__Change detection outputs__
Content starts
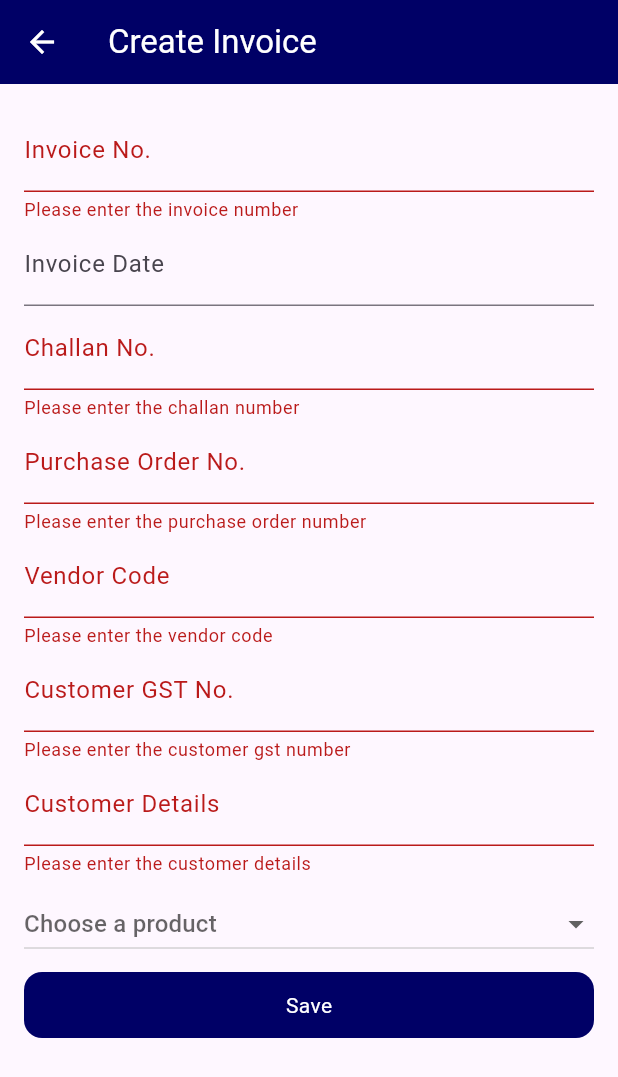
After one commit to 25pp/billing, a Flutter app: the InvoiceScreen screen opened directly, after a tap on "Save", on a phone screen of 412 x 824 dp. The commit adds this screen. Shown: the top 1077 px of the screen. Run offline on Flutter 3.47's test engine with Material 3 defaults, Android fonts, the phone set to English and light mode, and no system bars; our stand-ins replace open_file, sqflite; accounts and stored records are empty.

Commit message:
pdf changes

```diff
--- /dev/null
+++ b/lib/invoice_form.dart
@@ -0,0 +1,296 @@
+import 'dart:convert';
+import 'dart:io';
+import 'package:billing/dashboard.dart';
+import 'package:billing/utils/color.dart';
+import 'package:flutter/cupertino.dart';
+import 'package:flutter/material.dart';
+import 'package:flutter/widgets.dart';
+import 'package:intl/intl.dart';
+import 'package:path_provider/path_provider.dart';
+import 'package:pdf/widgets.dart' as pw;
+import 'package:sqflite/sqflite.dart';
+
+class InvoiceScreen extends StatefulWidget {
+  @override
+  _InvoiceScreenState createState() => _InvoiceScreenState();
+}
+
+class _InvoiceScreenState extends State<InvoiceScreen> {
+  final _formKey = GlobalKey<FormState>();
+  String invoiceNo = '';
+  // String invoiceDate = '';
+  String challanNo = '';
+  String purchaseOrder = '';
+  String vendorCode = '';
+  String customerGst= '';
+  String customerDetail = '';
+  final List<String> products = [
+    'STUD M20 (20+14+46)MM 8.8',
+    'HX HD SCREW M20X100 CA-4770-4/0 8.8',
+    'WASHER 30 160HV ISO8738',
+    'WASHER 70 160HV ISO8738',
+    'CYLINDRICAL PIN 10h8X40 C40 IS2393',
+    'CLEVIS PIN W/O HD B70h11X200X160 C40 ISO2340',
+    'CLEVIS PIN WITH HEAD B12h11X36X30 SS304 ISO2341',
+    'WASHER A50 300HV DIN125-2',
+    'CYLINDRICAL PIN 10h8X40 AISI316 IS2393',
+    'WASHER 48 300HV A3C ISO7090',
+    'WASHER 42 200HV A3C ISO7090',
+  ];
+
+  // Currently selected product
+  String? selectedProduct;
+  Database? _database;
+
+  @override
+  void initState() {
+    super.initState();
+    _initDatabase();
+  }
+
+  Future<void> _initDatabase() async {
+    final documentsDir = await getApplicationDocumentsDirectory();
+    final path = '${documentsDir.path}/invoice.db';
+
+    _database = await openDatabase(
+      path,
+      version: 3, // Increment version to apply schema changes
+      onUpgrade: (db, oldVersion, newVersion) async {
+        if (oldVersion < 2) {
+          await db.execute('ALTER TABLE invoices ADD COLUMN purchaseOrder TEXT');
+        }
+        if (oldVersion < 3) {
+          await db.execute('ALTER TABLE invoices ADD COLUMN vendorCode TEXT');
+          await db.execute('ALTER TABLE invoices ADD COLUMN customerGst TEXT');
+          await db.execute('ALTER TABLE invoices ADD COLUMN customerDetail TEXT');
+        }
+      },
+      onCreate: (db, version) async {
+        await db.execute('''
+        CREATE TABLE invoices (
+          id INTEGER PRIMARY KEY,
+          invoiceNo TEXT,
+          invoiceDate TEXT,
+          challanNo TEXT,
+          purchaseOrder TEXT,
+          vendorCode TEXT,
+          customerGst TEXT,
+          customerDetail TEXT,
+          pdfPath TEXT
+        )
+      ''');
+      },
+    );
+  }
+
+  Future<void> _saveInvoice(BuildContext context) async {
+    if (_formKey.currentState!.validate()) {
+      _formKey.currentState!.save();
+
+      final pdf = pw.Document();
+      pdf.addPage(
+        pw.Page(
+          build: (pw.Context context) => pw.Center(
+            child: pw.Text(
+                'Invoice No: $invoiceNo\n'
+                'Date: ${_dateController.text}\n'
+                'Challan No: $challanNo\n'
+                'Purchase Order: $purchaseOrder\n'
+                'Vendor Code: $vendorCode\n'
+                'Customer GST: $customerGst\n'
+                'Customer Detail: $customerDetail'),
+          ),
+        ),
+      );
+
+      final appDir = await getApplicationDocumentsDirectory();
+      final pdfPath = '${appDir.path}/invoice_$invoiceNo.pdf';
+      final file = File(pdfPath);
+      await file.writeAsBytes(await pdf.save());
+
+      await _database!.insert('invoices', {
+        'invoiceNo': invoiceNo,
+        'invoiceDate': _dateController.text,
+        'challanNo': challanNo,
+        'purchaseOrder': purchaseOrder,
+        'vendorCode': vendorCode,
+        'customerGst': customerGst,
+        'customerDetail': customerDetail,
+        'pdfPath': pdfPath,
+      });
+      Navigator.push(
+        context,
+        MaterialPageRoute(builder: (context) =>Dashboard()),
+      );
+      // Navigate to the list screen or display a success message
+    }
+  }
+  DateTime? selectedDate;
+  final TextEditingController _dateController = TextEditingController();
+
+  Future<void> _selectDate(BuildContext context) async {
+    final DateTime? picked = await showDatePicker(
+      context: context,
+      initialDate: selectedDate ?? DateTime.now(),
+      firstDate: DateTime(2000),
+      lastDate: DateTime(2101),
+    );
+    if (picked != null && picked != selectedDate) {
+      setState(() {
+        selectedDate = picked;
+        _dateController.text = DateFormat('dd/MM/yyyy').format(picked);
+      });
+    }
+  }
+
+  @override
+  void dispose() {
+    _dateController.dispose();
+    super.dispose();
+  }
+  @override
+  Widget build(BuildContext context) {
+    return Scaffold(
+      appBar: AppBar(
+        iconTheme: IconThemeData(
+            color: ColorConstant.white
+        ),
+        backgroundColor: ColorConstant.royalBlue,
+        title: Text('Create Invoice',style: TextStyle(color: ColorConstant.white),),
+      ),
+      body: SingleChildScrollView(
+        child: Padding(
+          padding: EdgeInsets.all(16.0),
+          child: Form(
+            key: _formKey,
+            child: Column(
+              children: [
+                TextFormField(
+                  keyboardType: TextInputType.number,
+                  decoration: InputDecoration(labelText: 'Invoice No.'),
+                  validator: (value) {
+                    if (value!.isEmpty) {
+                      return 'Please enter the invoice number';
+                    }
+                    return null;
+                  },
+                  onSaved: (value) {
+                    invoiceNo = value!;
+                  },
+                ),
+                TextFormField(
+                  controller: _dateController,
+                  onTap: () {
+                    FocusScope.of(context).requestFocus(FocusNode()); // Prevents keyboard from appearing
+                    _selectDate(context);
+                  },
+                  decoration: InputDecoration(
+                    labelText: 'Invoice Date',
+                  ),
+                  readOnly: true, // Makes the field read-only
+                ),
+                TextFormField(
+                  keyboardType: TextInputType.number,
+                  decoration: InputDecoration(labelText: 'Challan No.'),
+                  validator: (value) {
+                    if (value!.isEmpty) {
+                      return 'Please enter the challan number';
+                    }
+                    return null;
+                  },
+                  onSaved: (value) {
+                    challanNo = value!;
+                  },
+                ),
+                TextFormField(
+                  keyboardType: TextInputType.number,
+                  decoration: InputDecoration(labelText: 'Purchase Order No.'),
+                  validator: (value) {
+                    if (value!.isEmpty) {
+                      return 'Please enter the purchase order number';
+                    }
+                    return null;
+                  },
+                  onSaved: (value) {
+                    purchaseOrder = value!;
+                  },
+                ),
+                TextFormField(
+                  decoration: InputDecoration(labelText: 'Vendor Code'),
+                  validator: (value) {
+                    if (value!.isEmpty) {
+                      return 'Please enter the vendor code';
+                    }
+                    return null;
+                  },
+                  onSaved: (value) {
+                    vendorCode = value!;
+                  },
+                ),
+                TextFormField(
+                  decoration: InputDecoration(labelText: 'Customer GST No.'),
+                  validator: (value) {
+                    if (value!.isEmpty) {
+                      return 'Please enter the customer gst number';
+                    }
+                    return null;
+                  },
+                  onSaved: (value) {
+                    customerGst = value!;
+                  },
+                ),
+                TextFormField(
+                  decoration: InputDecoration(labelText: 'Customer Details'),
+                  validator: (value) {
+                    if (value!.isEmpty) {
+                      return 'Please enter the customer details';
+                    }
+                    return null;
+                  },
+                  onSaved: (value) {
+                    customerDetail = value!;
+                  },
+                ),
+                SizedBox(height: 8,),
+                DropdownButton<String>(
+                  value: selectedProduct,
+                  hint: Text('Choose a product'),
+                  isExpanded: true,
+                  items: products.map((product) {
+                    return DropdownMenuItem<String>(
+                      value: product,
+                      child: Text(product),
+                    );
+                  }).toList(),
+                  onChanged: (value) {
+                    setState(() {
+                      selectedProduct = value;
+                    });
+                  },
+                ),
+               SizedBox(height: 8,),
+                // Add more TextFormFields for other fields
+                GestureDetector(
+                  onTap: (){
+                    _saveInvoice(context);
+                  },
+                  child: Container(
+                    alignment: Alignment.center,
+                    width: MediaQuery.sizeOf(context).width,
+                    decoration: BoxDecoration(
+                        color: ColorConstant.royalBlue,
+                      borderRadius:  BorderRadius.circular(12)
+                    ),
+                    padding: EdgeInsets.all(12),
+
+                    child: Text("Save",style: TextStyle(color: ColorConstant.white),),
+                  ),
+                )
+              ],
+            ),
+          ),
+        ),
+      ),
+    );
+  }
+}
--- /dev/null
+++ b/lib/utils/color.dart
@@ -0,0 +1,9 @@
+import 'package:flutter/material.dart';
+
+class ColorConstant{
+  static const Color purpleAccent = Color(0xFFa300cc);
+  static const Color blueAccent = Color(0xFF0000ff);
+  static const Color greenAccent = Color(0xFF00e673);
+  static const Color royalBlue = Color(0xFF000066);
+  static const Color white = Color(0xFFFFFFFF);
+}
```
Also changed, not shown: lib/dashboard.dart (+47 -30 lines), lib/invoice_list.dart (added, +82 -0 lines), pubspec.yaml (+7 -0 lines), pubspec.lock, 6 other files.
Content ends
Show the lines of the data that hold the word "appDir".

__Task answer__
+      final appDir = await getApplicationDocumentsDirectory();
+      final pdfPath = '${appDir.path}/invoice_$invoiceNo.pdf';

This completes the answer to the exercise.